> [WHAT YOU ARE ASKED TO DO]:
Each record that follows must be reproduced exactly.

> [MATERIAL FOR THE TASK]:
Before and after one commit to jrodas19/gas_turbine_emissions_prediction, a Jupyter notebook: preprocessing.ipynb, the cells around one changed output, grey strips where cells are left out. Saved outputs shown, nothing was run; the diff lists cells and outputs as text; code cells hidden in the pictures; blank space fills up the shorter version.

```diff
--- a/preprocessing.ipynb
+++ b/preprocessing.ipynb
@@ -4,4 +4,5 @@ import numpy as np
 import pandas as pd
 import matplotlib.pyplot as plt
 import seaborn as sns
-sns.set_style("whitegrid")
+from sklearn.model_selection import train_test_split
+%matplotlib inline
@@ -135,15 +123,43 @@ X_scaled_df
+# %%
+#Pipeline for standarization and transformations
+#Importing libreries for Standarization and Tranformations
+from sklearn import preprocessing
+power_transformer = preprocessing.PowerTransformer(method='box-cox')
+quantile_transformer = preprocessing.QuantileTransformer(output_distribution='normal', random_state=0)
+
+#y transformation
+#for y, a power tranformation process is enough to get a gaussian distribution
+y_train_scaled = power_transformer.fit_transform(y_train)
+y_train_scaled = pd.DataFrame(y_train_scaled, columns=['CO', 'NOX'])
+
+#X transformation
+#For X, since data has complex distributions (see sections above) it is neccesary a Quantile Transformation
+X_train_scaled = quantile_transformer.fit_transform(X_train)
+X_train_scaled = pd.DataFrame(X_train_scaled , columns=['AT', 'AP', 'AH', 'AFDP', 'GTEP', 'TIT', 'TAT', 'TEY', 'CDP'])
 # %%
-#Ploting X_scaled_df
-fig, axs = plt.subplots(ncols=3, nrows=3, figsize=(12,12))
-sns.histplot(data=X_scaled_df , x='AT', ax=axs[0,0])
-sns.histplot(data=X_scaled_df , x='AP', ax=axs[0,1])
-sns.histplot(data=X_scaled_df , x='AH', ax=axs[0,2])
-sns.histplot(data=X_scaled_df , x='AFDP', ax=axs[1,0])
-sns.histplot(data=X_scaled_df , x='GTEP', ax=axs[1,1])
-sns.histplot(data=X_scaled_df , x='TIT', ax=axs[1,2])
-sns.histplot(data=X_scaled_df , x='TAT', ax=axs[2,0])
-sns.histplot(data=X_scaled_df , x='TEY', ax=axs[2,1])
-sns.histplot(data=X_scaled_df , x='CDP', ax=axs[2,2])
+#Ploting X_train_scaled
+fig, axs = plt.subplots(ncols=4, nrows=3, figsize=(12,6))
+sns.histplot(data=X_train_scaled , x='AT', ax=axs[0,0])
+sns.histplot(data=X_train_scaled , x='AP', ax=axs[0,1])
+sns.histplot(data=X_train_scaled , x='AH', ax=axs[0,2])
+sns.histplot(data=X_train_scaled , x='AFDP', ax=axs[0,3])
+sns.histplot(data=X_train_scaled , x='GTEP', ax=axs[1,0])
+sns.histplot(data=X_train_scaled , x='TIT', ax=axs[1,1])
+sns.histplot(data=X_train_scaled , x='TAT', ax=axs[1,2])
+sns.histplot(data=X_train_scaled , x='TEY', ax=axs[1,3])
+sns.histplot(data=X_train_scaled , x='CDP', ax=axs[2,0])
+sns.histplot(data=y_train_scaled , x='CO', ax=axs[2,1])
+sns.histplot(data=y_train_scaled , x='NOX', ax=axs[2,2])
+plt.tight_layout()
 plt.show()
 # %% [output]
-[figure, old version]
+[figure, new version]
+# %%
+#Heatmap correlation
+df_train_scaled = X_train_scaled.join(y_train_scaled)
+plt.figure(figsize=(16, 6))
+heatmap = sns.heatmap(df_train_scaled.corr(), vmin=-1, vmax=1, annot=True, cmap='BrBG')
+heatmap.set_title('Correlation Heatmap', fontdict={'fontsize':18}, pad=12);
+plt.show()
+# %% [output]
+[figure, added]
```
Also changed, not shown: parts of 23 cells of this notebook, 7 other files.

> [EXERCISE ANSWER]:
Before and after one commit to jrodas19/gas_turbine_emissions_prediction, a Jupyter notebook: preprocessing.ipynb, the cells around one changed output, grey strips where cells are left out. Saved outputs shown, nothing was run; the diff lists cells and outputs as text; code cells hidden in the pictures; blank space fills up the shorter version.

```diff
--- a/preprocessing.ipynb
+++ b/preprocessing.ipynb
@@ -4,4 +4,5 @@ import numpy as np
 import pandas as pd
 import matplotlib.pyplot as plt
 import seaborn as sns
-sns.set_style("whitegrid")
+from sklearn.model_selection import train_test_split
+%matplotlib inline
@@ -135,15 +123,43 @@ X_scaled_df
+# %%
+#Pipeline for standarization and transformations
+#Importing libreries for Standarization and Tranformations
+from sklearn import preprocessing
+power_transformer = preprocessing.PowerTransformer(method='box-cox')
+quantile_transformer = preprocessing.QuantileTransformer(output_distribution='normal', random_state=0)
+
+#y transformation
+#for y, a power tranformation process is enough to get a gaussian distribution
+y_train_scaled = power_transformer.fit_transform(y_train)
+y_train_scaled = pd.DataFrame(y_train_scaled, columns=['CO', 'NOX'])
+
+#X transformation
+#For X, since data has complex distributions (see sections above) it is neccesary a Quantile Transformation
+X_train_scaled = quantile_transformer.fit_transform(X_train)
+X_train_scaled = pd.DataFrame(X_train_scaled , columns=['AT', 'AP', 'AH', 'AFDP', 'GTEP', 'TIT', 'TAT', 'TEY', 'CDP'])
 # %%
-#Ploting X_scaled_df
-fig, axs = plt.subplots(ncols=3, nrows=3, figsize=(12,12))
-sns.histplot(data=X_scaled_df , x='AT', ax=axs[0,0])
-sns.histplot(data=X_scaled_df , x='AP', ax=axs[0,1])
-sns.histplot(data=X_scaled_df , x='AH', ax=axs[0,2])
-sns.histplot(data=X_scaled_df , x='AFDP', ax=axs[1,0])
-sns.histplot(data=X_scaled_df , x='GTEP', ax=axs[1,1])
-sns.histplot(data=X_scaled_df , x='TIT', ax=axs[1,2])
-sns.histplot(data=X_scaled_df , x='TAT', ax=axs[2,0])
-sns.histplot(data=X_scaled_df , x='TEY', ax=axs[2,1])
-sns.histplot(data=X_scaled_df , x='CDP', ax=axs[2,2])
+#Ploting X_train_scaled
+fig, axs = plt.subplots(ncols=4, nrows=3, figsize=(12,6))
+sns.histplot(data=X_train_scaled , x='AT', ax=axs[0,0])
+sns.histplot(data=X_train_scaled , x='AP', ax=axs[0,1])
+sns.histplot(data=X_train_scaled , x='AH', ax=axs[0,2])
+sns.histplot(data=X_train_scaled , x='AFDP', ax=axs[0,3])
+sns.histplot(data=X_train_scaled , x='GTEP', ax=axs[1,0])
+sns.histplot(data=X_train_scaled , x='TIT', ax=axs[1,1])
+sns.histplot(data=X_train_scaled , x='TAT', ax=axs[1,2])
+sns.histplot(data=X_train_scaled , x='TEY', ax=axs[1,3])
+sns.histplot(data=X_train_scaled , x='CDP', ax=axs[2,0])
+sns.histplot(data=y_train_scaled , x='CO', ax=axs[2,1])
+sns.histplot(data=y_train_scaled , x='NOX', ax=axs[2,2])
+plt.tight_layout()
 plt.show()
 # %% [output]
-[figure, old version]
+[figure, new version]
+# %%
+#Heatmap correlation
+df_train_scaled = X_train_scaled.join(y_train_scaled)
+plt.figure(figsize=(16, 6))
+heatmap = sns.heatmap(df_train_scaled.corr(), vmin=-1, vmax=1, annot=True, cmap='BrBG')
+heatmap.set_title('Correlation Heatmap', fontdict={'fontsize':18}, pad=12);
+plt.show()
+# %% [output]
+[figure, added]
```
Also changed, not shown: parts of 23 cells of this notebook, 7 other files.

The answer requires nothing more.